suphp: distinguish between script owner and process owner
This is a re-post of my mail to the suphp mailing list. Although the behaviour described here is a serious design issue, I've never got any feedback.
The attached patch is some kind of "proof of concept" to solve a security related problem I have with suPHP.
Problem: Run script with file/directory owner threatens the user's files.
suPHP is intended to run a PHP script using a specific process owner. When configured in "owner" or "paranoid" mode this always will be the owner of the file, but in any case it will be executed having the same owner as the parent directory (if it isn't owned by root).
This can be (and I think in most cases is) used in multihosting environments to prohibit the users from reading other user's files on an operating system level.
But there is a big security problem with this solution. Not only an exploitable PHP script can modify itself, but it is also possible for an attacker to compromise the user's configuration files. E.g. a bad guy could place a key logger in the user's .profile file. Or even simpler, fake a failed login to retrieve the user's password.

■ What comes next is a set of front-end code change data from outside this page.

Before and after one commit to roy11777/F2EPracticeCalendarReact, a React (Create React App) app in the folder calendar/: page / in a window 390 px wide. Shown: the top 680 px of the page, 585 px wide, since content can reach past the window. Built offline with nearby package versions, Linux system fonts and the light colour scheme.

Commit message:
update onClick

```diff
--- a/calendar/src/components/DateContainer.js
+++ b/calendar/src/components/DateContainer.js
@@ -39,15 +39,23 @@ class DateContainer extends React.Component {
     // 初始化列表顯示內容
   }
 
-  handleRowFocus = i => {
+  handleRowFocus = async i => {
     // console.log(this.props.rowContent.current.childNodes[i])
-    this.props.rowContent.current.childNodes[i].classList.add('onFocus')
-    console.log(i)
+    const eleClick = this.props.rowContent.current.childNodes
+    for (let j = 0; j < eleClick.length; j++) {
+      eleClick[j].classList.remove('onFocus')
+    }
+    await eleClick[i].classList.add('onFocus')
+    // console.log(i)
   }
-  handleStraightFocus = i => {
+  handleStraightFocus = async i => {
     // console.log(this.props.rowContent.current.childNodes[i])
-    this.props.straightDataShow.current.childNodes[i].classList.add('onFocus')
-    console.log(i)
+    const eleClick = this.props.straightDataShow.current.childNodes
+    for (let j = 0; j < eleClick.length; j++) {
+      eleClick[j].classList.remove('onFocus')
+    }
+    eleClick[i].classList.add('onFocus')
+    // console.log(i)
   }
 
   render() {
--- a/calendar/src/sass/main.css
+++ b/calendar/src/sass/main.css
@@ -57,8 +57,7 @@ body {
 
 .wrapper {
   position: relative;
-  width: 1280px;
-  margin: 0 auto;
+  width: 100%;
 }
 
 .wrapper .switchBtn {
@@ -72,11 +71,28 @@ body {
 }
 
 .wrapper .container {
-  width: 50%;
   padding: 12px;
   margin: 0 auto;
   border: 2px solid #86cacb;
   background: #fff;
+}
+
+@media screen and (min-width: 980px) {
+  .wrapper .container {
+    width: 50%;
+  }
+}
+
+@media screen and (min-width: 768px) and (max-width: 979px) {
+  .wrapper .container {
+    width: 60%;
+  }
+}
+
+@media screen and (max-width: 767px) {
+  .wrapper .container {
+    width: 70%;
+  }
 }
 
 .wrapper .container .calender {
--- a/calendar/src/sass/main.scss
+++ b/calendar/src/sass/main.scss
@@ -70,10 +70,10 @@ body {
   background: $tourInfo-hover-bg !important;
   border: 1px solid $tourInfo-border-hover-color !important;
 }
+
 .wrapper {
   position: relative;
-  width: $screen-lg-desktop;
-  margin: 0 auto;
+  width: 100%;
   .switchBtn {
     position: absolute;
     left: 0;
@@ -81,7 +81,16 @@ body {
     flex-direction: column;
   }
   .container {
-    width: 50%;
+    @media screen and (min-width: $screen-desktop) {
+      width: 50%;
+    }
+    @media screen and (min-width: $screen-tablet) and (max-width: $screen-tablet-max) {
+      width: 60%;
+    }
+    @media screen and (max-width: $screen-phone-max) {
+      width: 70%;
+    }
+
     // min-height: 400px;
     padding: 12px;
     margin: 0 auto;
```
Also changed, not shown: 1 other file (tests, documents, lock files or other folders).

A solution can be to execute the PHP process only with the user's group and a restricted "nobody" user. Sadly, suPHP wouldn't allow the script to be executed if it and it's parent directory are not owned by the nobody user. Not a very satisfying situation if you need the system administator's help to modify your site.
My suggestion is to distinct between the user/group the script is executed with and the user/group the script have to be owned by. The attached patch (quick&dirty, only for apache2) add's an optional third parameter "processUser" to suPHP_UserGroup and a new environment variable SUPHP_PROCESS_USER, but maybe a new configuration directive named "suPHP_ScriptOwner" is preferable. Ownership checks are done using targetUser, permission change is done using processUser. If empty, processUser = targetUser.

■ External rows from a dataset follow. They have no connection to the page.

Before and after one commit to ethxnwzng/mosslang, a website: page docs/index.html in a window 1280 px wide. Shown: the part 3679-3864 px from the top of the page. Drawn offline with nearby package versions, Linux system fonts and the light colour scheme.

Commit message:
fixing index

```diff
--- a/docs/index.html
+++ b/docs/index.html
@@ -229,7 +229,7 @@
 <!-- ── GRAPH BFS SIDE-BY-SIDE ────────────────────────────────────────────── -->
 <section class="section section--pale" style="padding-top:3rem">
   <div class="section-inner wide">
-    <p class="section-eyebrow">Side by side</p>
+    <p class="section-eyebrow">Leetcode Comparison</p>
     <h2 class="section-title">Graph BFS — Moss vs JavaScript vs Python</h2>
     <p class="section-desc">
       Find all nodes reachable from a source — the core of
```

This way you even can ensure that a php file created by suPHP (e.g. because of a file upload with .php extension into a public directory or an exploitable call to file_put_contents()) would never be executed - because it is owned by processOwner where it should be owned by targetUser!